**Work item**
Each line of the entries below that includes "with" belongs in your answer.

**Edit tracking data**
---+---

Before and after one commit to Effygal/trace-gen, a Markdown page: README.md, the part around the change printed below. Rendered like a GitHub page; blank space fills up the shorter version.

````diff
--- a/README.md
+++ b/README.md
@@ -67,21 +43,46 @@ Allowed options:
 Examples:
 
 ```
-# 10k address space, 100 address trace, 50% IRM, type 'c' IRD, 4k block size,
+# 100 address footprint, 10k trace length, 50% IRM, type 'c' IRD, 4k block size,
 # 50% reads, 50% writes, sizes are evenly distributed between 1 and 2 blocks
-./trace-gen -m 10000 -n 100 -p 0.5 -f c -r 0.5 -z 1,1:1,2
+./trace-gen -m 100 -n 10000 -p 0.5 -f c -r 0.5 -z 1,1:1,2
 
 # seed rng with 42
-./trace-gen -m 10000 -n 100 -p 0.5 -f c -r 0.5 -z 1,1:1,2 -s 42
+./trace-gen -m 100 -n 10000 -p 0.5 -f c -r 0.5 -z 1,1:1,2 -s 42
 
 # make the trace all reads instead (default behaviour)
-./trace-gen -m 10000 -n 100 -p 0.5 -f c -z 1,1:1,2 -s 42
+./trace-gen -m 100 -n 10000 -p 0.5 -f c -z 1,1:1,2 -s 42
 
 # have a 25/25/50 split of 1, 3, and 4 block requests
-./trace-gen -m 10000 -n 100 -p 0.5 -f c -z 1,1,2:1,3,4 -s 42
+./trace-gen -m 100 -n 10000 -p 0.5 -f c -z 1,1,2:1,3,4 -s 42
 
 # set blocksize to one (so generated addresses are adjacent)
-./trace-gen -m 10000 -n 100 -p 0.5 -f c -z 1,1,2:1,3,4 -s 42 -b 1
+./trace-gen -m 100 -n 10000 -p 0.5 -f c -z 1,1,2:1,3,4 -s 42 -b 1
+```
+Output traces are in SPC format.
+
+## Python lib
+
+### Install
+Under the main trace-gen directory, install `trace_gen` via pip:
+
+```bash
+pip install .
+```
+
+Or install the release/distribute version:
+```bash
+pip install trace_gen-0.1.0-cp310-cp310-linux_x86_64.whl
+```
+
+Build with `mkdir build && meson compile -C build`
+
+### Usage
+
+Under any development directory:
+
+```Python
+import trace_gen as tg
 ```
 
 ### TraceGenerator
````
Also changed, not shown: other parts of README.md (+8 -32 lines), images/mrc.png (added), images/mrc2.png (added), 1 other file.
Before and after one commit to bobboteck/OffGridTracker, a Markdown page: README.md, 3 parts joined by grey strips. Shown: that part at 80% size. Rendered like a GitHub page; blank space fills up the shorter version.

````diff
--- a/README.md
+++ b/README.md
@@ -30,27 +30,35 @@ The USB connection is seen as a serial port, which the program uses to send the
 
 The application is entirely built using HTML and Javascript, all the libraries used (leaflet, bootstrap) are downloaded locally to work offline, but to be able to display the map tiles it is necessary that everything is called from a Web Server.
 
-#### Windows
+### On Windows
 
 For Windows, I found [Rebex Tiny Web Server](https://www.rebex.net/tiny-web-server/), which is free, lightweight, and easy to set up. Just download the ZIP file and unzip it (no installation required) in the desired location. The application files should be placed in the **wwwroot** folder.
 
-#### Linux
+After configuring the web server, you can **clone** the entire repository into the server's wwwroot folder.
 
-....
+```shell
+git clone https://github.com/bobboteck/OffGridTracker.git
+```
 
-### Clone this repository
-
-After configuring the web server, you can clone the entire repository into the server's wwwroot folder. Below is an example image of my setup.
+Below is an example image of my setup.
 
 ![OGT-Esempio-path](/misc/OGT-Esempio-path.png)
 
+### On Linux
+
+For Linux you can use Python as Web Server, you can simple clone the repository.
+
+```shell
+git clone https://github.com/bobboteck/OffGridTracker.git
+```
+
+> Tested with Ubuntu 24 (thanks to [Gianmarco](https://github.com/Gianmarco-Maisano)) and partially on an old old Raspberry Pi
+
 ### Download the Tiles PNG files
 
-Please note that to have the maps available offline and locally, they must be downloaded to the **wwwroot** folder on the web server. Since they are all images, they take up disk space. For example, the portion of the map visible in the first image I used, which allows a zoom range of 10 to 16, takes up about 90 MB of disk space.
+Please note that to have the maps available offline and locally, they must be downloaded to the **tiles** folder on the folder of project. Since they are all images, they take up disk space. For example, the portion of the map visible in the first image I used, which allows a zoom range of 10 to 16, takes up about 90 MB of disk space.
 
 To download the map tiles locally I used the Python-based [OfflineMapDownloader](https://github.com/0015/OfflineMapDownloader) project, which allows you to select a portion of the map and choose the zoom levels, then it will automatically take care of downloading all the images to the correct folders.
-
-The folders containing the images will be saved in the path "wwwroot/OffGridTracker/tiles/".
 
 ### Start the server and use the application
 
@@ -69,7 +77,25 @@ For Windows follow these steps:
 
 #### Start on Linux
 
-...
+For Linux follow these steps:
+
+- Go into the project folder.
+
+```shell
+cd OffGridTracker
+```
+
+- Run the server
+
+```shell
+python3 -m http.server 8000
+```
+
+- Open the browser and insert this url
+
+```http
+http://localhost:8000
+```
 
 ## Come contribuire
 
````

---+---

**Problem solution**
 # seed rng with 42
+Build with `mkdir build && meson compile -C build`
+> Tested with Ubuntu 24 (thanks to [Gianmarco](https://github.com/Gianmarco-Maisano)) and partially on an old old Raspberry Pi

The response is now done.